We got there with five minutes to spare, not even time for a stiffener for me and L.  We were in row AA, right at the front.  You could see inside the horses, see the humans manipulating them – which somehow made it even more magical.  I found myself avoiding eye contact with Joey.

Monday, 5 March 2012


This was Boxing Day evening, I can’t remember how many years ago.  I do know that it wasn’t the Oyster Christmas.  I used to love oysters, and I still do in my mind – like being a fish without the breathing difficulties – but since that Christmas, when oysters were reduced at Waitrose on Christmas Eve, and unwisely bought and consumed … I’m not going to expound.  Just in case you haven’t got the message: NEVER buy a reduced oyster, however cheap.  In fact especially however cheap.  But this is not about the Oyster Christmas.

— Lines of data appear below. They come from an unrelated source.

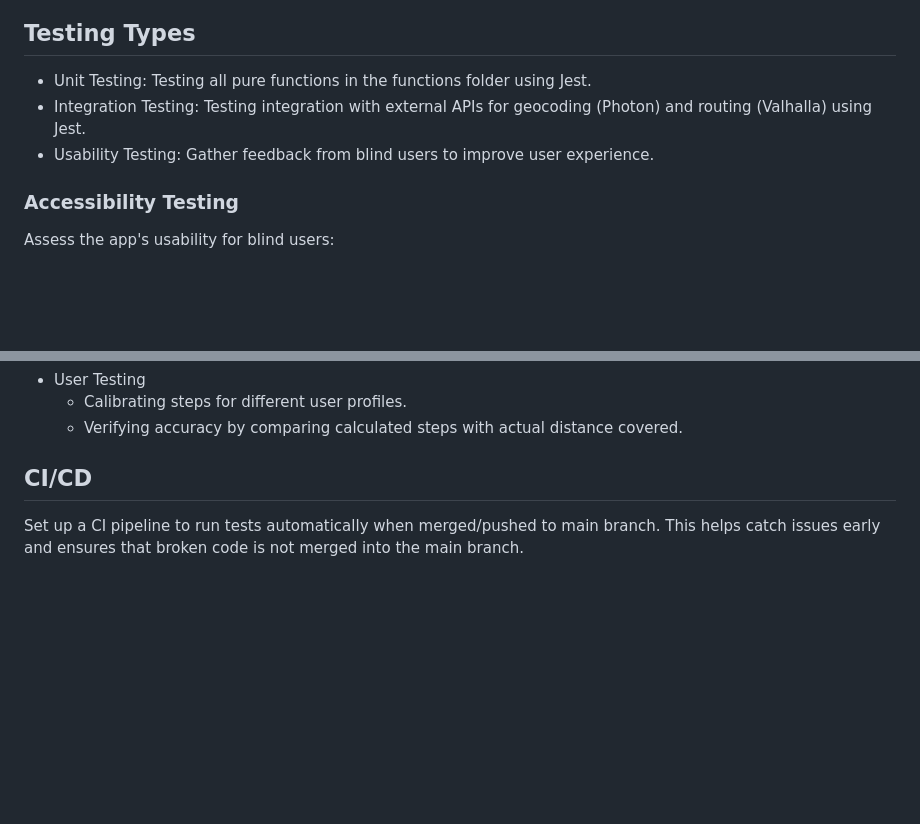
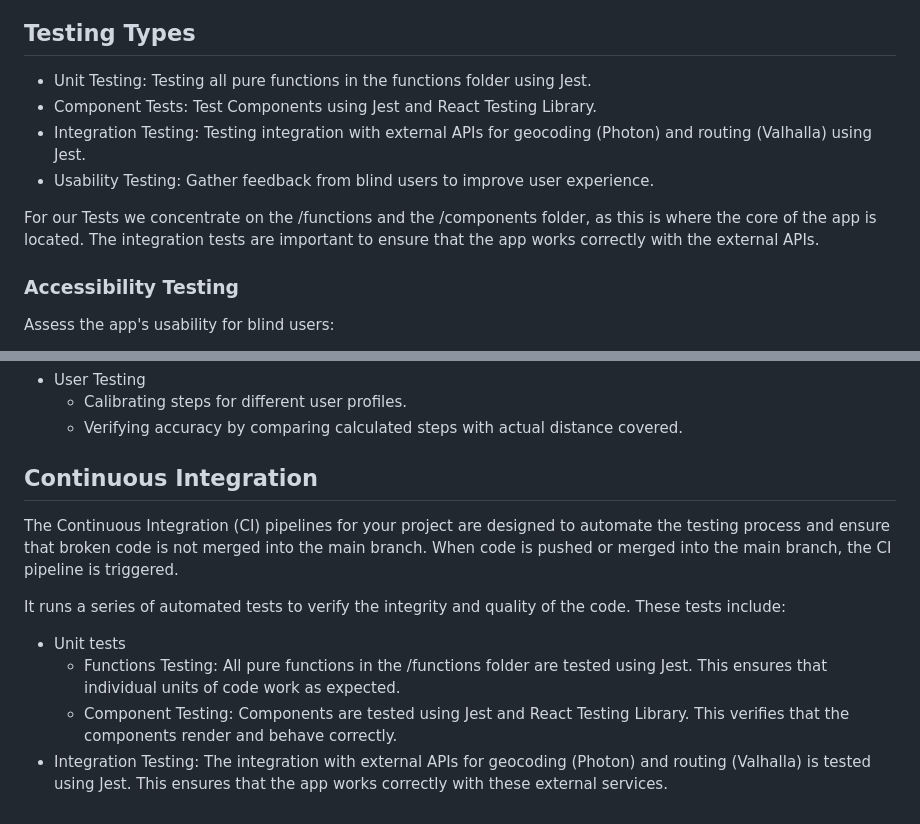
Before and after one commit to toni-navigation/toni_frontend, a Markdown page: documentation/Test-Strategy.md, 2 parts joined by grey strips. Drawn GitHub-style; blank space fills up the shorter version.

Commit message:
Test Strategy

```diff
--- a/documentation/Test-Strategy.md
+++ b/documentation/Test-Strategy.md
@@ -21,9 +21,13 @@ Accessibility and the smooth calibration of steps are the most important quality
 ## Testing Types
 
 - Unit Testing: Testing all pure functions in the functions folder using Jest.
+- Component Tests: Test Components using Jest and React Testing Library.
 - Integration Testing: Testing integration with external APIs for geocoding (Photon) and routing (Valhalla) using Jest.
   <!--- Functional Testing: Ensure navigation features work correctly, including step-by-step directions and recalibration.-->
 - Usability Testing: Gather feedback from blind users to improve user experience.
+
+For our Tests we concentrate on the /functions and the /components folder, as this is where the core of the app is located.
+The integration tests are important to ensure that the app works correctly with the external APIs.
 
 ### Accessibility Testing
 
@@ -40,9 +44,16 @@ Assess the app's usability for blind users:
   - Calibrating steps for different user profiles.
   - Verifying accuracy by comparing calculated steps with actual distance covered.
 
-## CI/CD
+## Continuous Integration
 
-Set up a CI pipeline to run tests automatically when merged/pushed to main branch. This helps catch issues early and ensures that broken code is not merged into the main branch.
+The Continuous Integration (CI) pipelines for your project are designed to automate the testing process and ensure that broken code is not merged into the main branch. When code is pushed or merged into the main branch, the CI pipeline is triggered.
+
+It runs a series of automated tests to verify the integrity and quality of the code. These tests include:
+- Unit tests
+  - Functions Testing: All pure functions in the /functions folder are tested using Jest. This ensures that individual units of code work as expected.
+  - Component Testing: Components are tested using Jest and React Testing Library. This verifies that the components render and behave correctly.
+- Integration Testing: The integration with external APIs for geocoding (Photon) and routing (Valhalla) is tested using Jest. This ensures that the app works correctly with these external services.
+
 
 <!--
 Testing Tools:
```
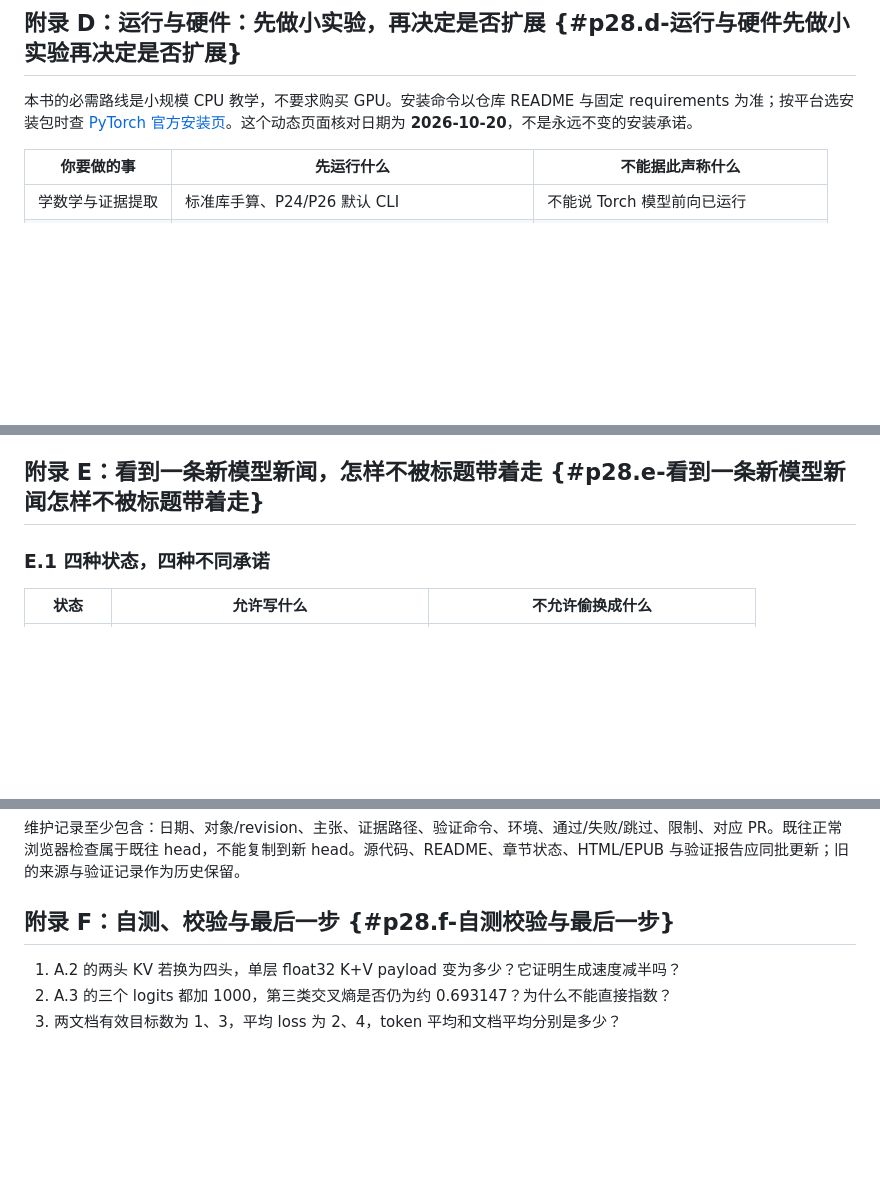
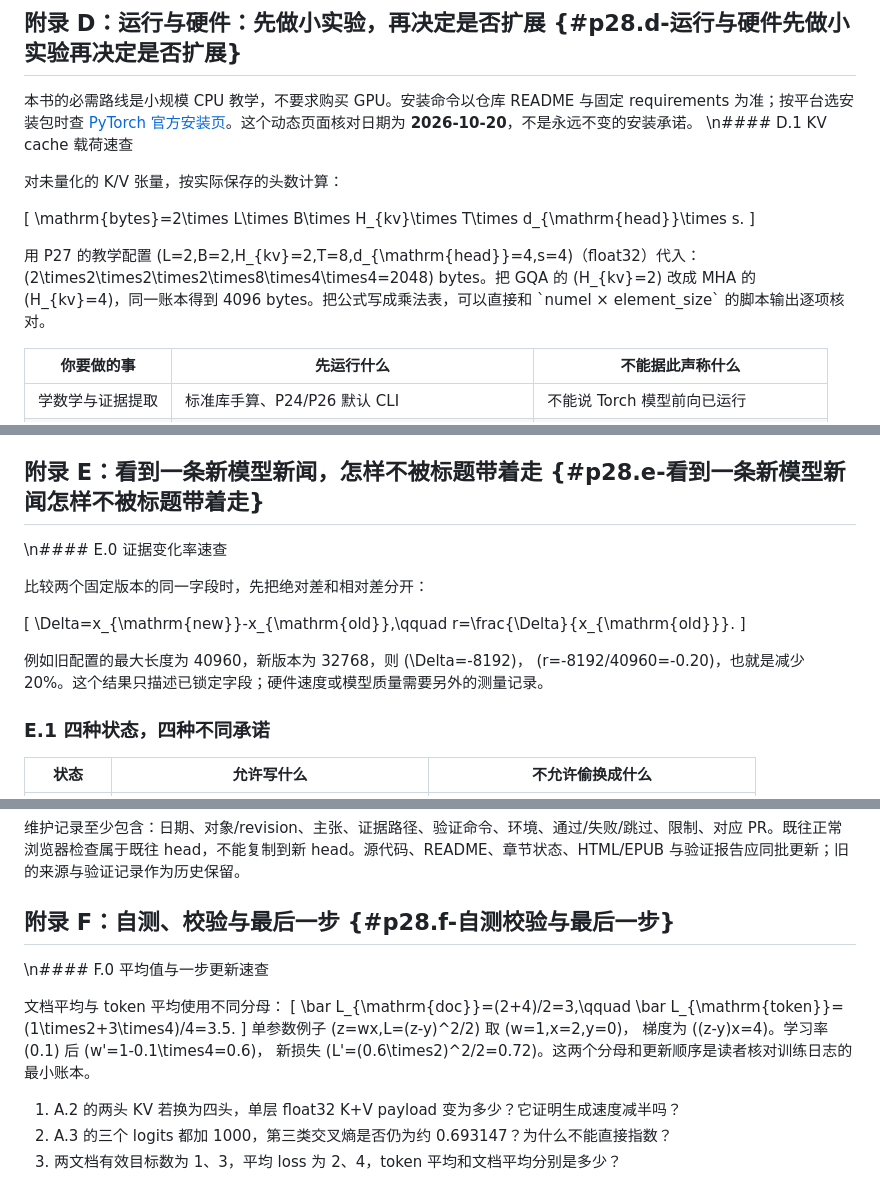
Before and after one commit to cluster1900/zero2llm, a Markdown page: chapters/10_appendix.md, 3 parts joined by grey strips. Drawn GitHub-style; blank space fills up the shorter version.

Commit message:
docs: add meaningful D-E-F-G appendix quickrefs

```diff
--- a/chapters/10_appendix.md
+++ b/chapters/10_appendix.md
@@ -110,6 +110,16 @@ Q 的第 0、1 头共享 KV 第 0 头；Q 第 2、3 头共享 KV 第 1 头。对
 ## 附录 D：运行与硬件：先做小实验，再决定是否扩展 {#p28.d-运行与硬件先做小实验再决定是否扩展}
 
 本书的必需路线是小规模 CPU 教学，不要求购买 GPU。安装命令以仓库 README 与固定 requirements 为准；按平台选安装包时查 [PyTorch 官方安装页][install]。这个动态页面核对日期为 **2026-10-20**，不是永远不变的安装承诺。
+\n#### D.1 KV cache 载荷速查
+
+对未量化的 K/V 张量，按实际保存的头数计算：
+
+\[
+\mathrm{bytes}=2\times L\times B\times H_{kv}\times T\times d_{\mathrm{head}}\times s.
+\]
+
+用 P27 的教学配置 \(L=2,B=2,H_{kv}=2,T=8,d_{\mathrm{head}}=4,s=4\)（float32）代入：
+\(2\times2\times2\times2\times8\times4\times4=2048\) bytes。把 GQA 的 \(H_{kv}=2\) 改成 MHA 的 \(H_{kv}=4\)，同一账本得到 4096 bytes。把公式写成乘法表，可以直接和 \`numel × element_size\` 的脚本输出逐项核对。
 
 | 你要做的事 | 先运行什么 | 不能据此声称什么 |
 |---|---|---|
@@ -127,6 +137,17 @@ Q 的第 0、1 头共享 KV 第 0 头；Q 第 2、3 头共享 KV 第 1 头。对
 **不要为了跑通教程关闭浏览器 sandbox 或忽略证书警告。** 正常构建受限时，说明实际错误、使用有源码匹配检查的备用制品路线，并请有条件的环境补验；“未验证”比伪造 PASS 更有用。
 
 ## 附录 E：看到一条新模型新闻，怎样不被标题带着走 {#p28.e-看到一条新模型新闻怎样不被标题带着走}
+\n#### E.0 证据变化率速查
+
+比较两个固定版本的同一字段时，先把绝对差和相对差分开：
+
+\[
+\Delta=x_{\mathrm{new}}-x_{\mathrm{old}},\qquad
+r=\frac{\Delta}{x_{\mathrm{old}}}.
+\]
+
+例如旧配置的最大长度为 40960，新版本为 32768，则 \(\Delta=-8192\)，
+\(r=-8192/40960=-0.20\)，也就是减少 20%。这个结果只描述已锁定字段；硬件速度或模型质量需要另外的测量记录。
 
 ### E.1 四种状态，四种不同承诺
 
@@ -169,6 +190,16 @@ python -m unittest discover -s tests -p 'test_reference_appendix.py' -v
 维护记录至少包含：日期、对象/revision、主张、证据路径、验证命令、环境、通过/失败/跳过、限制、对应 PR。既往正常浏览器检查属于既往 head，不能复制到新 head。源代码、README、章节状态、HTML/EPUB 与验证报告应同批更新；旧的来源与验证记录作为历史保留。
 
 ## 附录 F：自测、校验与最后一步 {#p28.f-自测校验与最后一步}
+\n#### F.0 平均值与一步更新速查
+
+文档平均与 token 平均使用不同分母：
+\[
+\bar L_{\mathrm{doc}}=(2+4)/2=3,\qquad
+\bar L_{\mathrm{token}}=(1\times2+3\times4)/4=3.5.
+\]
+单参数例子 \(z=wx,L=(z-y)^2/2\) 取 \(w=1,x=2,y=0\)，
+梯度为 \((z-y)x=4\)。学习率 \(0.1\) 后 \(w'=1-0.1\times4=0.6\)，
+新损失 \(L'=(0.6\times2)^2/2=0.72\)。这两个分母和更新顺序是读者核对训练日志的最小账本。
 
 1. A.2 的两头 KV 若换为四头，单层 float32 K+V payload 变为多少？它证明生成速度减半吗？
 2. A.3 的三个 logits 都加 1000，第三类交叉熵是否仍为约 0.693147？为什么不能直接指数？
```
Also changed, not shown: other parts of chapters/10_appendix.md (+1 -1 lines).
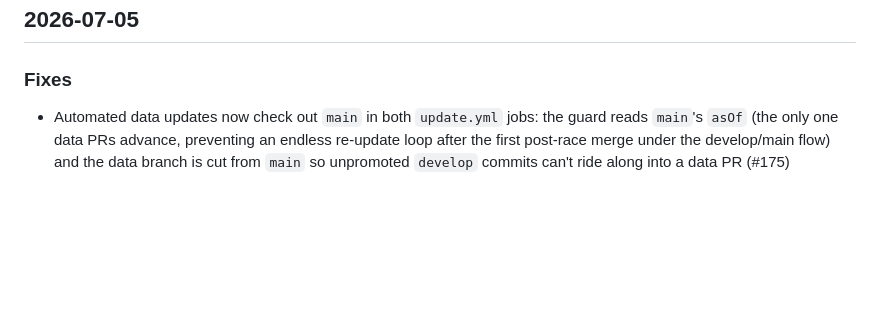
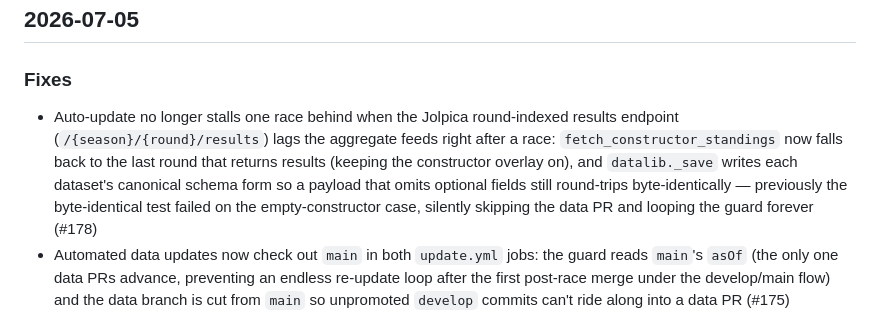
Before and after one commit to NikoKiru/f1podigami, a Markdown page: RELEASE_NOTES.md, the part around the change. Rendered like a GitHub page; blank space fills up the shorter version.

Commit message:
docs: RELEASE_NOTES entry for the auto-update stall fix (#178)
Co-Authored-By: Claude Opus 4.8 <noreply@anthropic.com>

```diff
--- a/RELEASE_NOTES.md
+++ b/RELEASE_NOTES.md
@@ -3,6 +3,7 @@
 ## 2026-07-05
 
 ### Fixes
+- Auto-update no longer stalls one race behind when the Jolpica round-indexed results endpoint (`/{season}/{round}/results`) lags the aggregate feeds right after a race: `fetch_constructor_standings` now falls back to the last round that returns results (keeping the constructor overlay on), and `datalib._save` writes each dataset's canonical schema form so a payload that omits optional fields still round-trips byte-identically — previously the byte-identical test failed on the empty-constructor case, silently skipping the data PR and looping the guard forever (#178)
 - Automated data updates now check out `main` in both `update.yml` jobs: the guard reads `main`'s `asOf` (the only one data PRs advance, preventing an endless re-update loop after the first post-race merge under the develop/main flow) and the data branch is cut from `main` so unpromoted `develop` commits can't ride along into a data PR (#175)
 
 ### Improvements
```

Valiant dutiful service had been done.  Aperitifs, wines, sticky liqueurs or brandies or malts had been bravely conquered.  Several days’ worth of food too.  (Food decreases in volume at Christmas, it’s a known fact, there’s no other explanation.)  Increasingly incomprehensible games had been played; all the expected, and some unexpected, songs had been sung, or at least recited, through ever-broadening grins; conversations, arguments, discussions had blurred into each other, as they do.  Unwanted brandies and Baileys were sitting around, looking forlorn.

Somebody said: “Well…”  Alan opened a baleful eye and cast it around the room.  Nobody goes to bed until I do!”  Then he started snoring.

Saturday, 3 March 2012

I can't even think of a title

My blogging mojo has gone for a long stroll round the block.  This happens at this time of the year; although it’s only March, it’s more like April (and we all know which month that is).  It’s to do with impatience – I’ve had enough of this bland winter, blossom is out across the street and there are bumblebees – I want the summer, and I want it now!  But it will take its own time; meanwhile, I’m bored.  This is how I think boredom works: wanting to do something but not having anything you want to do.  So I’ll have to tell you about my supper.

Due to a shopping malfunction, I had to improvise with fridge’n’freezer scrapings.  This usually – no, this always – means a pasta sauce.  A tin of plum tomatoes often saves the day, but for reasons already alluded to this option wasn’t open.  I thought a bit, spread the scrapings out on the worktop, and proceeded as follows:

I chopped two good cloves of garlic, a fresh tomato and some parsley, or at least something which was six days out of date but still smelt of parsley, just.  When I say a fresh tomato, let’s just say there weren’t any visible discolorations.  I should have peeled it, but couldn’t be bothered so just took out the core and seeds, it’s only there for colour really.  I found some diced pancetta in the freezer, and grated some parmesan.  Then I cooked it all, in lashings of olive oil, in the right order, plus a pinch of cayenne and black pepper, and served it up with some fusilli pasta (also cooked).

I’d like to be able to say it was delicious – in fact, I can, so I will.  It was delicious.

Thursday, 1 March 2012

Dear Google

 There, that caught your attention, didn’t it?

I am pleased to advise you of an amazing money-saving offer.  From today, you DO NOT NEED to develop inconceivably expensive spyware for the purpose of constructing targeted advertising to irritate, and be ignored by, its recipient, because I and my thousands of friends have agreed to share, openly and free of let and hindrance*, all the information you need, simply by completion of the following simple form**:

 NAME:          Tom Riddle
ADDRESS:    4 Privet Drive
                     The World
                     The Solar System
                     The Milky Way
                     The Universe

PHONE:        )!!*(%)”%”!

EMAIL:     (xxx @

Making ill-advised jokes about blowing things up
Inverted pyramids
World domination
The special effects of asparagus (sprue) 

I do not wish to receive communications from the following:
·         Yummy Pizzas
·         Kozy Kabs
·         ‘Youbettamoveorelsewelldowngradeyourneighbourhood’ estate agents 

* Terms and conditions apply.

** Sample only.